Endgame Joy in Philly
By FM Todd Andrews   
July 8, 2008
23.Qd1Becerra.jpgPlaying the endgame is a chess privilege. In this age of chessbase, long opening variations decide many games. That's a shame because the purest form of chess is found in the endgame. It no longer becomes a matter of taste and there is almost always an absolute best move. Echoes of my first coach (FM) Jerry Wheeler fill my head when he told me as a youngin’ that “he who masters the endgame, masters any phase of the game.” In my opinion, the endgame is the toughest phase to understand because this is when space is the prevalent element of the game (chess has three main elements – time, material and space).

Last week in Philadelphia, I had the honor to play many great endgames with many great players. Going into a hard fought endgame means that you have found an opponent that is on a level playing field with you and the fights I endured in Philly were above and beyond. I would like to begin with the conclusive rounds of the Philadelphia International.

Southern Endgame Squeeze


    The “worst day ever” award in the Philly International goes to Indian WGM Nisha Mohata. She had to endure two torturous, six-hour games at the hand of the South’s finest.

1.Bc4ToddMohota.jpg
WGM Mohata - FM Andrews, White to Move

 This was the first move after a tense time pressure situation and White  makes a critical mistake. Adjusting your mental clock after having to painstakingly battle the actual clock is a difficult transition.
1.Bc4?
1.g3 is best not allowing Black the kingside counter play he achieved in this game.
 1...Bxg2 2.Bxb3
This move came with a draw offer, but I knew my bishops were well placed to deal with her outside passed pawn.
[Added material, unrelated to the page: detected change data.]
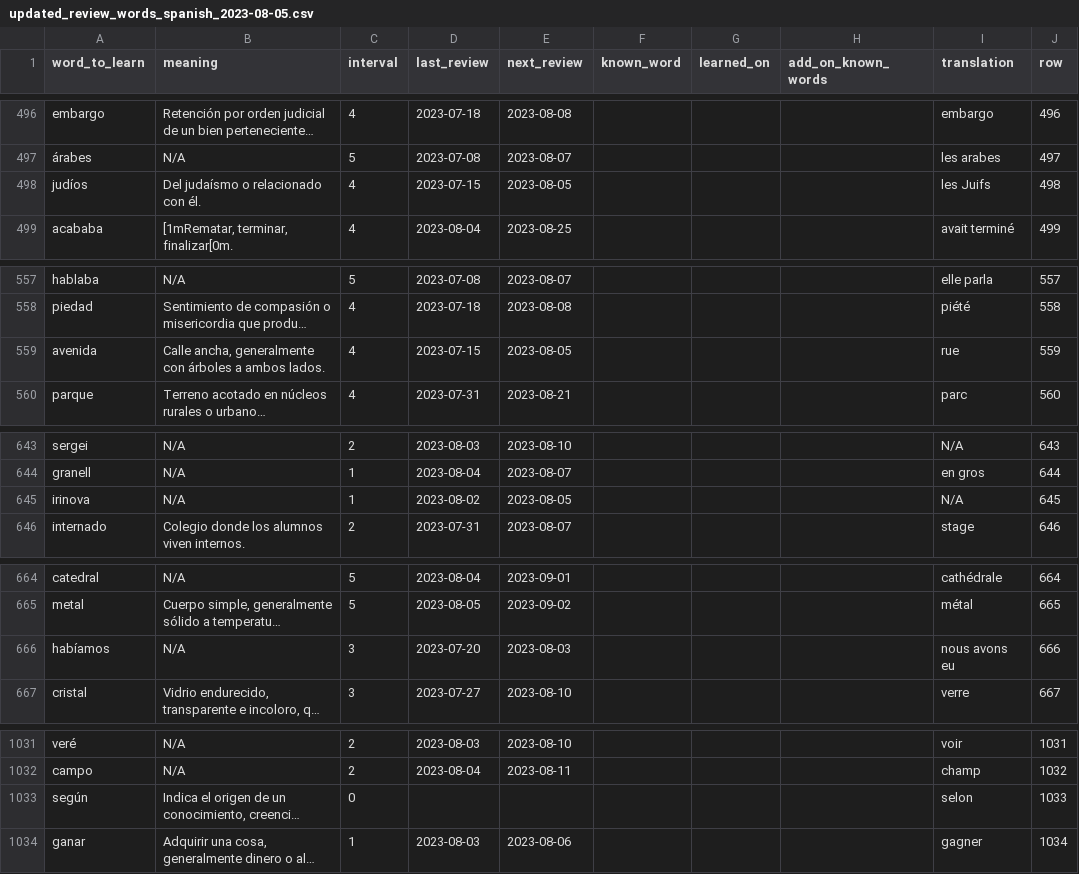
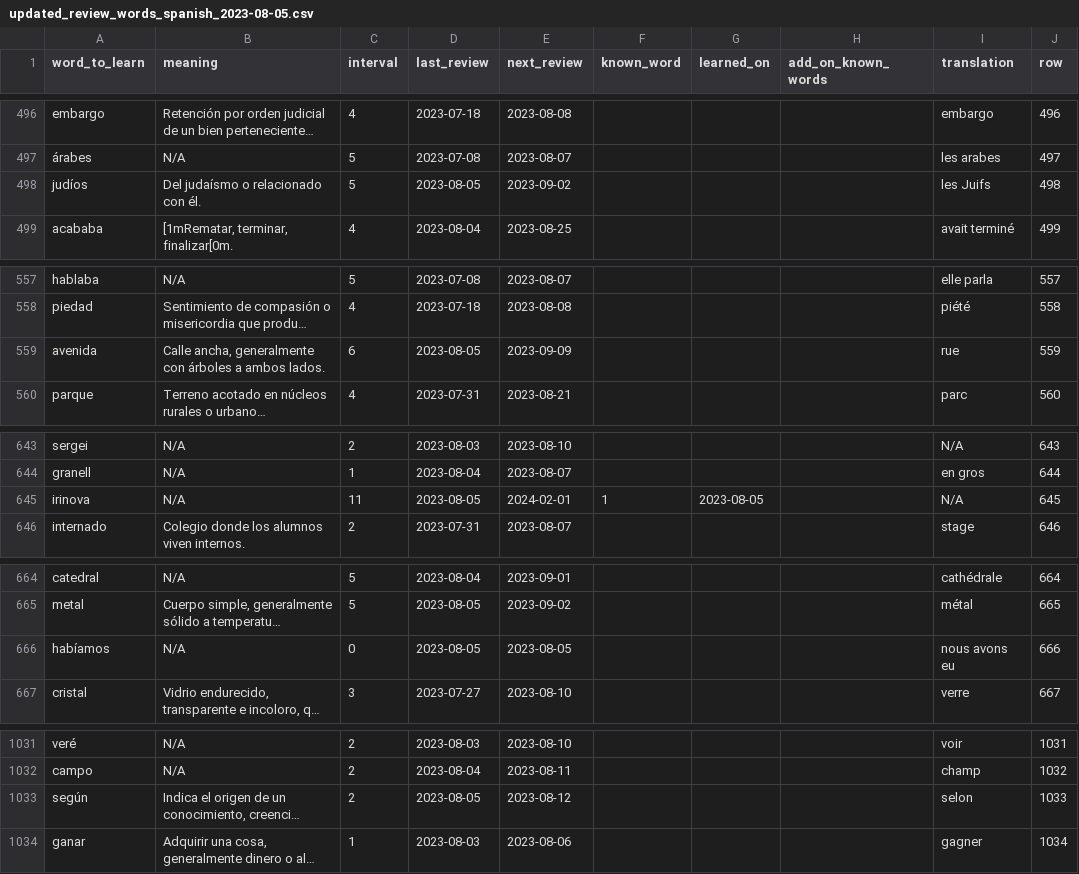
Before and after one commit to JacckedIsHere/Language, a CSV file: Spanish/words_to_review/histo/updated_review_words_spanish_2023-08-05.csv, drawn as a sheet; only a part is shown, gaps mark what is left out; long unchanged cells end in …; the diff covers the shown part only; the diff names each change by its address in the sheet, - before the commit and + after, or states it on an @@ line.

```diff
--- a/Spanish/words_to_review/histo/updated_review_words_spanish_2023-08-05.csv
+++ b/Spanish/words_to_review/histo/updated_review_words_spanish_2023-08-05.csv
-C498 (interval): 4
+C498 (interval): 5
-D498 (last_review): 2023-07-15
+D498 (last_review): 2023-08-05
-E498 (next_review): 2023-08-05
+E498 (next_review): 2023-09-02
-C559 (interval): 4
+C559 (interval): 6
-D559 (last_review): 2023-07-15
+D559 (last_review): 2023-08-05
-E559 (next_review): 2023-08-05
+E559 (next_review): 2023-09-09
-C645 (interval): 1
+C645 (interval): 11
-D645 (last_review): 2023-08-02
+D645 (last_review): 2023-08-05
-E645 (next_review): 2023-08-05
+E645 (next_review): 2024-02-01
-F645 (known_word): (empty)
+F645 (known_word): 1
-G645 (learned_on): (empty)
+G645 (learned_on): 2023-08-05
-C666 (interval): 3
+C666 (interval): 0
-D666 (last_review): 2023-07-20
+D666 (last_review): 2023-08-05
-E666 (next_review): 2023-08-03
+E666 (next_review): 2023-08-05
-C1033 (interval): 0
+C1033 (interval): 2
-D1033 (last_review): (empty)
+D1033 (last_review): 2023-08-05
-E1033 (next_review): (empty)
+E1033 (next_review): 2023-08-12
```
Also changed, not shown: 17 edited cells elsewhere in this file, 2 other files.
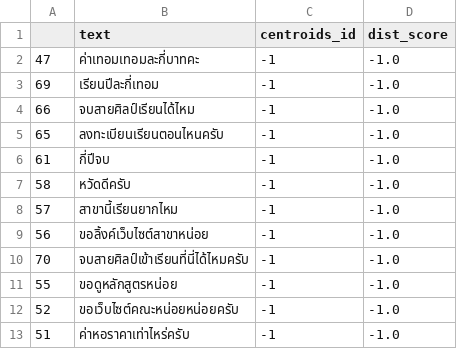
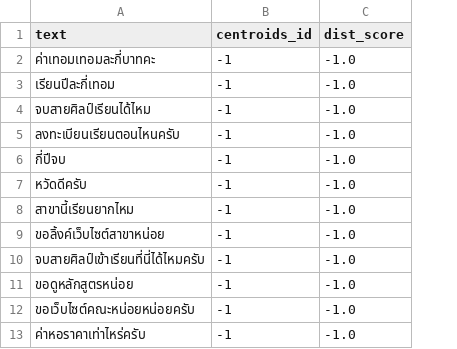
Before and after one commit to Nutthaphol/ComSci-Project, a CSV file: comsci_result/DBSCAN.csv, drawn as a sheet; only a part is shown; the diff names each change by its address in the sheet, - before the commit and + after, or states it on an @@ line.

```diff
--- a/comsci_result/DBSCAN.csv
+++ b/comsci_result/DBSCAN.csv
-column A, rows 2-13: 47 | 69 | 66 | 65 | 61 | 58 | 57 | 56 | 70 | 55 | 52 | 51
```
Also changed, not shown: comsci_result/Kmean_normal.csv, comsci_result/Kmean_three_level.csv, 17 other files.
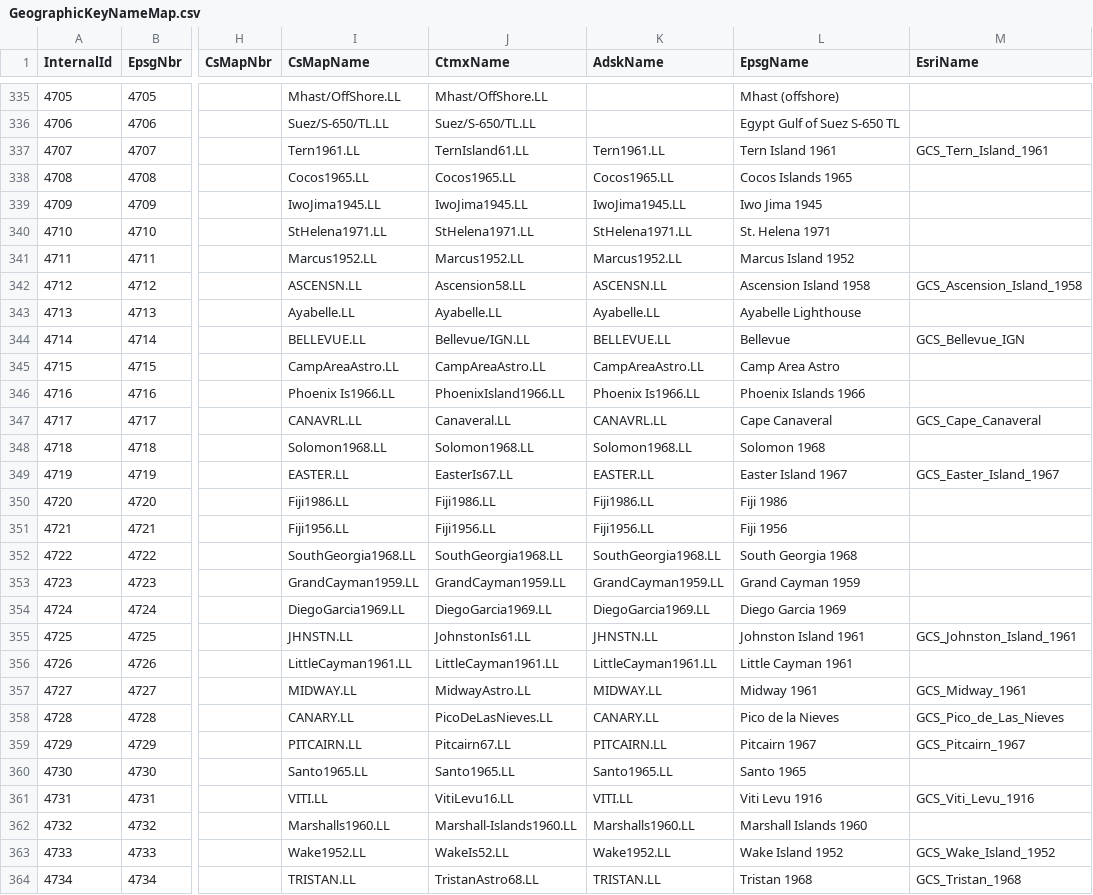
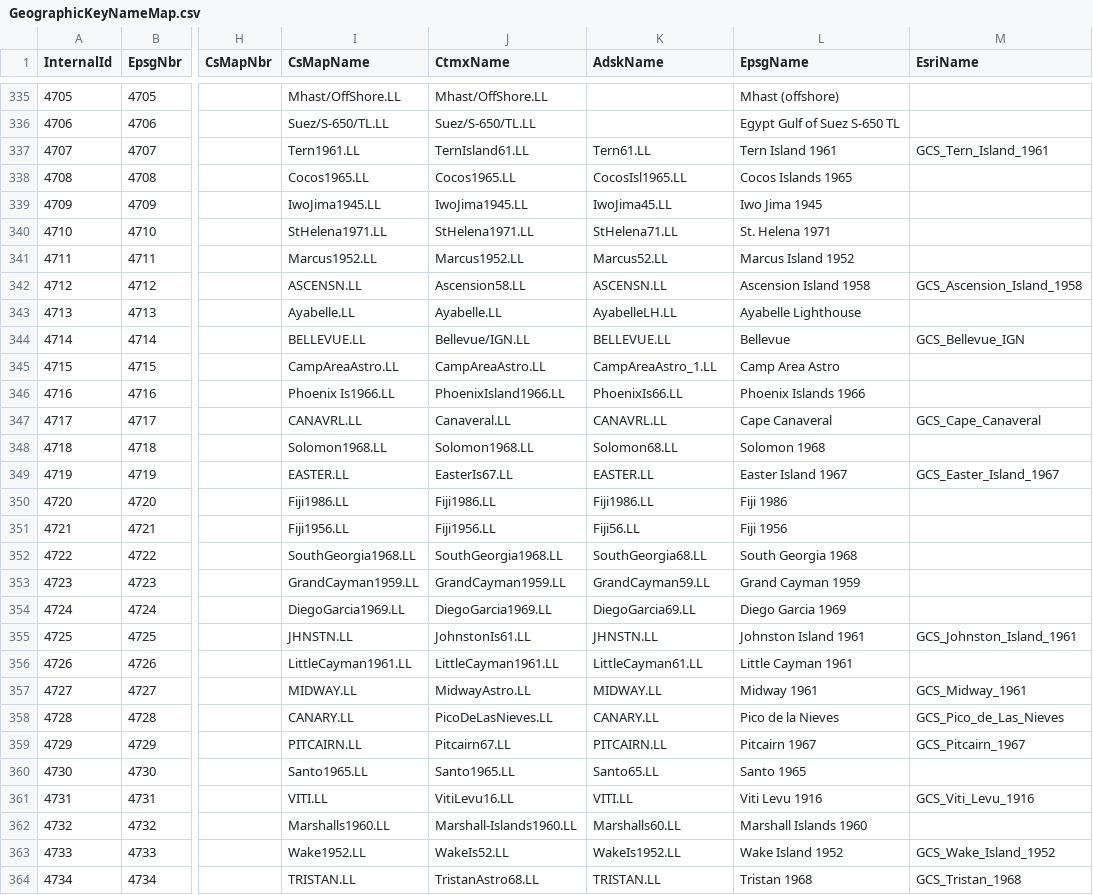
Before and after one commit to jumpinjackie/cs-map, a CSV file: CsMapDev/Data/GeographicKeyNameMap.csv, drawn as a sheet; only a part is shown, gaps mark what is left out; the diff covers the shown part only; the diff names each change by its address in the sheet, - before the commit and + after, or states it on an @@ line.

```diff
--- a/CsMapDev/Data/GeographicKeyNameMap.csv
+++ b/CsMapDev/Data/GeographicKeyNameMap.csv
-K337 (AdskName): Tern1961.LL
+K337 (AdskName): Tern61.LL
-K338 (AdskName): Cocos1965.LL
+K338 (AdskName): CocosIsl1965.LL
-K339 (AdskName): IwoJima1945.LL
+K339 (AdskName): IwoJima45.LL
-K340 (AdskName): StHelena1971.LL
+K340 (AdskName): StHelena71.LL
-K341 (AdskName): Marcus1952.LL
+K341 (AdskName): Marcus52.LL
-K343 (AdskName): Ayabelle.LL
+K343 (AdskName): AyabelleLH.LL
-K345 (AdskName): CampAreaAstro.LL
+K345 (AdskName): CampAreaAstro_1.LL
-K346 (AdskName): Phoenix Is1966.LL
+K346 (AdskName): PhoenixIs66.LL
-K348 (AdskName): Solomon1968.LL
+K348 (AdskName): Solomon68.LL
-K351 (AdskName): Fiji1956.LL
+K351 (AdskName): Fiji56.LL
-K352 (AdskName): SouthGeorgia1968.LL
+K352 (AdskName): SouthGeorgia68.LL
-K353 (AdskName): GrandCayman1959.LL
+K353 (AdskName): GrandCayman59.LL
-K354 (AdskName): DiegoGarcia1969.LL
+K354 (AdskName): DiegoGarcia69.LL
-K356 (AdskName): LittleCayman1961.LL
+K356 (AdskName): LittleCayman61.LL
-K360 (AdskName): Santo1965.LL
+K360 (AdskName): Santo65.LL
-K362 (AdskName): Marshalls1960.LL
+K362 (AdskName): Marshalls60.LL
-K363 (AdskName): Wake1952.LL
+K363 (AdskName): WakeIs1952.LL
```
Also changed, not shown: 106 edited cells elsewhere in this file, CsMapDev/Data/DatumKeyNameMap.csv, CsMapDev/Data/ProjectiveKeyNameMap.csv, 20 other files.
My h-pawn is going to be a bit tougher to stop.
2...Ng4 3.Be1
3.Nd3 Nxf2 4.Nxf2 Bxe3+
 3...Nxh2 4.Nd3 Nf3 5.Bc3 Bb8!
Control of the h2-b8 diagonal is necessary to convert the advantage.
6.Ne1 Nxe1 7.Bxe1 g5
 Not allowing the f-pawn to move forward which would open the e1–h4 diagonal and offer White  more defensive possibilities.
8.Bd1 Kg7 9.Bh5 f6 10.Bc3 Bc6
To get my kingside pawns rolling, I need to limit the space and scope of the bishop on h5 - so I can eventually dislodge it.
11.Kd2 Kh6 12.Bf7 Kg7 13.Bh5 Bd6 14.Bb2 Kh6 15.Bf7 Be7 16.Ke2 g4 17.Bc1 Be4 18.Bd5?
In time pressure, my opponent cracks. Facing endgame torture can often result in a player trying to come up with some desperate tactic. White  should try to endure the torture here for as long as possible. Allow me to push my kingside pawns, push the queenside pawn and hope for the best.
18...Bxd5 19.e4+ Kg6 20.exd5 Kf5 21.a4 Ke4 22.a5 Kxd5 23.a6 Bc5 24.Bf4 Kc6 25.Bb8 Kb6 26.f3 h5 27.fxg4 hxg4 28.Kd3 f5 29.Ke2 Kxa6 30.Kf1 Be3 31.Kg2 f4 32.Be5 Kb5 and I went on to win in the second time control.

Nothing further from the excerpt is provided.